▶ RECORDS SUPPLIED
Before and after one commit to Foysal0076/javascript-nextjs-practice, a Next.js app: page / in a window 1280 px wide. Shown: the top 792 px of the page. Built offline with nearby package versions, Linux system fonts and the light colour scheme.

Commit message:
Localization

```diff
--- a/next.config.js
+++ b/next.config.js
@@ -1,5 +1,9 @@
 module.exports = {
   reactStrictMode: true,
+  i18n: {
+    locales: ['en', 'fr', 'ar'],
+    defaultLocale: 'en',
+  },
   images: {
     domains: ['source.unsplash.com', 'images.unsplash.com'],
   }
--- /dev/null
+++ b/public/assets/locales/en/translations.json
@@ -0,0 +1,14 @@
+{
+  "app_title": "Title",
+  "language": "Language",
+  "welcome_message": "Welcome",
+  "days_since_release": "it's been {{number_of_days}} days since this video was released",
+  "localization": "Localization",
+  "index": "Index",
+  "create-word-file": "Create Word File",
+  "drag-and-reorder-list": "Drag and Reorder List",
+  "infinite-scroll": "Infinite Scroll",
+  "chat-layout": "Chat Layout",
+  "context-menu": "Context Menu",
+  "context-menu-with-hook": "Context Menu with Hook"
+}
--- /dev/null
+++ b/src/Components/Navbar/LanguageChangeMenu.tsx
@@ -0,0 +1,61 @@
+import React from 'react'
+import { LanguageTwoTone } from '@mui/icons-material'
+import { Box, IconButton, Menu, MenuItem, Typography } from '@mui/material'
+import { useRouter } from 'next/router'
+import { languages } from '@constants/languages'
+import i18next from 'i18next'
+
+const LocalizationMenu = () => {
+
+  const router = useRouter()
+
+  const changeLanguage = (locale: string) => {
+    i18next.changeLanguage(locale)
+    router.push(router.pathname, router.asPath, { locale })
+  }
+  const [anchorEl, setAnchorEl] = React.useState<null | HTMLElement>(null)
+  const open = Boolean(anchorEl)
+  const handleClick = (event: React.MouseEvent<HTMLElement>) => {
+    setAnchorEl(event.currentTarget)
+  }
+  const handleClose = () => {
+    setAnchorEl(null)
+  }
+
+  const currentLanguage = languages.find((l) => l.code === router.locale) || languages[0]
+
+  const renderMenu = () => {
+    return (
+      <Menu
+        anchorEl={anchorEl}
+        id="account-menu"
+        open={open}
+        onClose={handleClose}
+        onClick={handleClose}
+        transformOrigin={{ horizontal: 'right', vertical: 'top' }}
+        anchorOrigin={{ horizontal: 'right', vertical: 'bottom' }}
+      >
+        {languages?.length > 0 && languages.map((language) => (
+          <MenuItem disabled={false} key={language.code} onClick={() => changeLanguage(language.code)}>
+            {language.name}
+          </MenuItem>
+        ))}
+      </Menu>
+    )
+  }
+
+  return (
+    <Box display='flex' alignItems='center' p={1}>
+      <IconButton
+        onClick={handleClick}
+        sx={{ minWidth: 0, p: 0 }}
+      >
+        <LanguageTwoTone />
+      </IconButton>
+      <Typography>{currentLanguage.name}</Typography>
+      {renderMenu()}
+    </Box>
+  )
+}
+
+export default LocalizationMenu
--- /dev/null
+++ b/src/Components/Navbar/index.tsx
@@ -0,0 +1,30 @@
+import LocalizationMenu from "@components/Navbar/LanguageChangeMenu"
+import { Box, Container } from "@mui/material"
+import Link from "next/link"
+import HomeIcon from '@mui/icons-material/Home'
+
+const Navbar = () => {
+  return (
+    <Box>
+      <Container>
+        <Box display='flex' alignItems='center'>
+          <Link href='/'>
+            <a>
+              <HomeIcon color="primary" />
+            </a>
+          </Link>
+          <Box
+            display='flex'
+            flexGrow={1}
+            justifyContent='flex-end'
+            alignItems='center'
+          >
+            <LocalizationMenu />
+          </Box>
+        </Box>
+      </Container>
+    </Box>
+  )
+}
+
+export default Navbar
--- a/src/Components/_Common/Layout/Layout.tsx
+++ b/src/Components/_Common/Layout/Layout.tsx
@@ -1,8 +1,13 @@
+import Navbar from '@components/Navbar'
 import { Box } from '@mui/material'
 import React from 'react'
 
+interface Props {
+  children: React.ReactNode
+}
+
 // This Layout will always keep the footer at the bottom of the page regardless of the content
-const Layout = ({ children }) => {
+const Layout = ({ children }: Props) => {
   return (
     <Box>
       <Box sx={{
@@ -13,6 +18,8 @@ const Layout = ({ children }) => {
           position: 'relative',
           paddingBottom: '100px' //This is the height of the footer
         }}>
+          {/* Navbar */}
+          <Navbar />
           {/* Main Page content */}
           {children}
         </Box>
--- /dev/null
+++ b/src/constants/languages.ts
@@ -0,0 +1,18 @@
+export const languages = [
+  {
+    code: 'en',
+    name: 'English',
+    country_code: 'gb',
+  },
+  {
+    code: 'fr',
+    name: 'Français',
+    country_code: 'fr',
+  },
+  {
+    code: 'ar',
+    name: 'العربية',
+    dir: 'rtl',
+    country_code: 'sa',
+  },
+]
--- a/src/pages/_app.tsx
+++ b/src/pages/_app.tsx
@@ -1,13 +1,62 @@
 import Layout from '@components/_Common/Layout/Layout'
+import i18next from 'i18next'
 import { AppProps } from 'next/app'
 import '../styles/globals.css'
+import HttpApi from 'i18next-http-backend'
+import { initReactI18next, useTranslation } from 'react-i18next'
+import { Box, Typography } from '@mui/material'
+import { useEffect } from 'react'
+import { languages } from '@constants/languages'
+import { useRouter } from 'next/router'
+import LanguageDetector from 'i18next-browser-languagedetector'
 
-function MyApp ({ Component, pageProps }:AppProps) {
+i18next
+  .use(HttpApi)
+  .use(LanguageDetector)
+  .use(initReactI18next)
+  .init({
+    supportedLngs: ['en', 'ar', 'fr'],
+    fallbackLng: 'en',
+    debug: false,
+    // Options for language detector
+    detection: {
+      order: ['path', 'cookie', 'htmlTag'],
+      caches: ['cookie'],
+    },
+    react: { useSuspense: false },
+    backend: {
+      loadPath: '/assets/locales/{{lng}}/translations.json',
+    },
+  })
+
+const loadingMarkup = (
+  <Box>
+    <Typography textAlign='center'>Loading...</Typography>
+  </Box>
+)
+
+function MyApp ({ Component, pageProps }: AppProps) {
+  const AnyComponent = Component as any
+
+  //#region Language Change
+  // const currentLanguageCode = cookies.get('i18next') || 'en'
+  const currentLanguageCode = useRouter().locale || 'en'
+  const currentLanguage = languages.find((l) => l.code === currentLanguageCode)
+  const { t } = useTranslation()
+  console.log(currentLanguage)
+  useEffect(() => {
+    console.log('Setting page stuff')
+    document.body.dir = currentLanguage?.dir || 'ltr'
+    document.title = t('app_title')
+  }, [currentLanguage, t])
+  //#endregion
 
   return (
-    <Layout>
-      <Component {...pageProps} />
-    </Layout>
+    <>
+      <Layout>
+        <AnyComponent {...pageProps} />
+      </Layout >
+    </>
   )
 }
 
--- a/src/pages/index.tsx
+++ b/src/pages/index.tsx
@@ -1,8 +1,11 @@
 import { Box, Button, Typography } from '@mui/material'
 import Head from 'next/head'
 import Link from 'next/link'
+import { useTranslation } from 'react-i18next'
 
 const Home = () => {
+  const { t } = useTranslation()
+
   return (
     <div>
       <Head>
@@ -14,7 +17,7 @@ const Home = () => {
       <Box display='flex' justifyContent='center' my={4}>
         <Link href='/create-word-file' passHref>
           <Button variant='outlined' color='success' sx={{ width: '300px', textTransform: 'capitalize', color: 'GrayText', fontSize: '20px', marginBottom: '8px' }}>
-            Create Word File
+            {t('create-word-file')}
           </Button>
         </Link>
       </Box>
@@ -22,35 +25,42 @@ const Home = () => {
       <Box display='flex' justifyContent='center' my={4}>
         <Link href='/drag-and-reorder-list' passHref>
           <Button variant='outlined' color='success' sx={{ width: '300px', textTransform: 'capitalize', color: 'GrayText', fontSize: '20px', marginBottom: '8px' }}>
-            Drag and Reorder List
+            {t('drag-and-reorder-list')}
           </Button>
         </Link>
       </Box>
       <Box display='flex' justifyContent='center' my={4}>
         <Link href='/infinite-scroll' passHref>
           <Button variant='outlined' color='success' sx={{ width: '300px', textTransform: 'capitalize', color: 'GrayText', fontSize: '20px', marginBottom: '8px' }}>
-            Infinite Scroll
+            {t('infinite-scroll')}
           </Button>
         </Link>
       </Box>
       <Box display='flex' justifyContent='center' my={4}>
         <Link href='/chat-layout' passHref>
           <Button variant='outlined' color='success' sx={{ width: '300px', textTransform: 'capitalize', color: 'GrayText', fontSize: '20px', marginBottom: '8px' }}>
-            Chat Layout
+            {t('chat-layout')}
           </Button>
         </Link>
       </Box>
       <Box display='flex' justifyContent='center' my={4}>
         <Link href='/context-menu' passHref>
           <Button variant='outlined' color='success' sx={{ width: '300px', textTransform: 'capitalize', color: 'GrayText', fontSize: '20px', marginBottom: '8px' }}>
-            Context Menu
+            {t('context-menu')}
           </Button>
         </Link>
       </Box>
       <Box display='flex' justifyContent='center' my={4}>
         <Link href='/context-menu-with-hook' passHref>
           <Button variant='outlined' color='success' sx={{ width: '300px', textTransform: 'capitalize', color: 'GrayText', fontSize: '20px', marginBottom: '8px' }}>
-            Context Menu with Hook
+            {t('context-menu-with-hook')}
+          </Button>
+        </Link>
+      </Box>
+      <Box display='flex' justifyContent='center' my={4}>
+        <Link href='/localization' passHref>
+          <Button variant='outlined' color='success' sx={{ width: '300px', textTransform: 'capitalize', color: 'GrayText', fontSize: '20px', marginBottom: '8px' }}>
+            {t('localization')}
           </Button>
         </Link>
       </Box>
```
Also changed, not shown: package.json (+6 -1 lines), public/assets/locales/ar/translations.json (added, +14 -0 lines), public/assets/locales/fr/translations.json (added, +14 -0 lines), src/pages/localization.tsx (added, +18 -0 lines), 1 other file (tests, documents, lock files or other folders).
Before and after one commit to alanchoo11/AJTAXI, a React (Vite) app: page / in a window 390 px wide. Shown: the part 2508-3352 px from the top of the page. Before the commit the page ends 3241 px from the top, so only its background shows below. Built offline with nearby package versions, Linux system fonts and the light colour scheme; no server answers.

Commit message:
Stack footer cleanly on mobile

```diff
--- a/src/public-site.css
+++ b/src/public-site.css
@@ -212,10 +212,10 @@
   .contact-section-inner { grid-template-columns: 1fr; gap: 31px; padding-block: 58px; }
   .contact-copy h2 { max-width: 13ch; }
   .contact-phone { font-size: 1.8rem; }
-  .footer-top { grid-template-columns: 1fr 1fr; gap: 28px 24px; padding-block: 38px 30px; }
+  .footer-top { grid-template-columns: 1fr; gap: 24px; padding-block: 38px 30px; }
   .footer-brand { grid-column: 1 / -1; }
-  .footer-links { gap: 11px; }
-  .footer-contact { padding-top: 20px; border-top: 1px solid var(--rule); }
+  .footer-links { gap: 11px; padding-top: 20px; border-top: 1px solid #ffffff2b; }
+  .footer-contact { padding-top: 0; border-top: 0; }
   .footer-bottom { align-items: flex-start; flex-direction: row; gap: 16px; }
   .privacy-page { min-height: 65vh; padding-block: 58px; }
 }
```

▶ WORK ORDER
From the records above, return each line that has the string "with".

▶ TASK RESPONSE
Before and after one commit to Foysal0076/javascript-nextjs-practice, a Next.js app: page / in a window 1280 px wide. Shown: the top 792 px of the page. Built offline with nearby package versions, Linux system fonts and the light colour scheme.
+  "context-menu-with-hook": "Context Menu with Hook"
         <Link href='/context-menu-with-hook' passHref>
-            Context Menu with Hook
+            {t('context-menu-with-hook')}
Before and after one commit to alanchoo11/AJTAXI, a React (Vite) app: page / in a window 390 px wide. Shown: the part 2508-3352 px from the top of the page. Before the commit the page ends 3241 px from the top, so only its background shows below. Built offline with nearby package versions, Linux system fonts and the light colour scheme; no server answers.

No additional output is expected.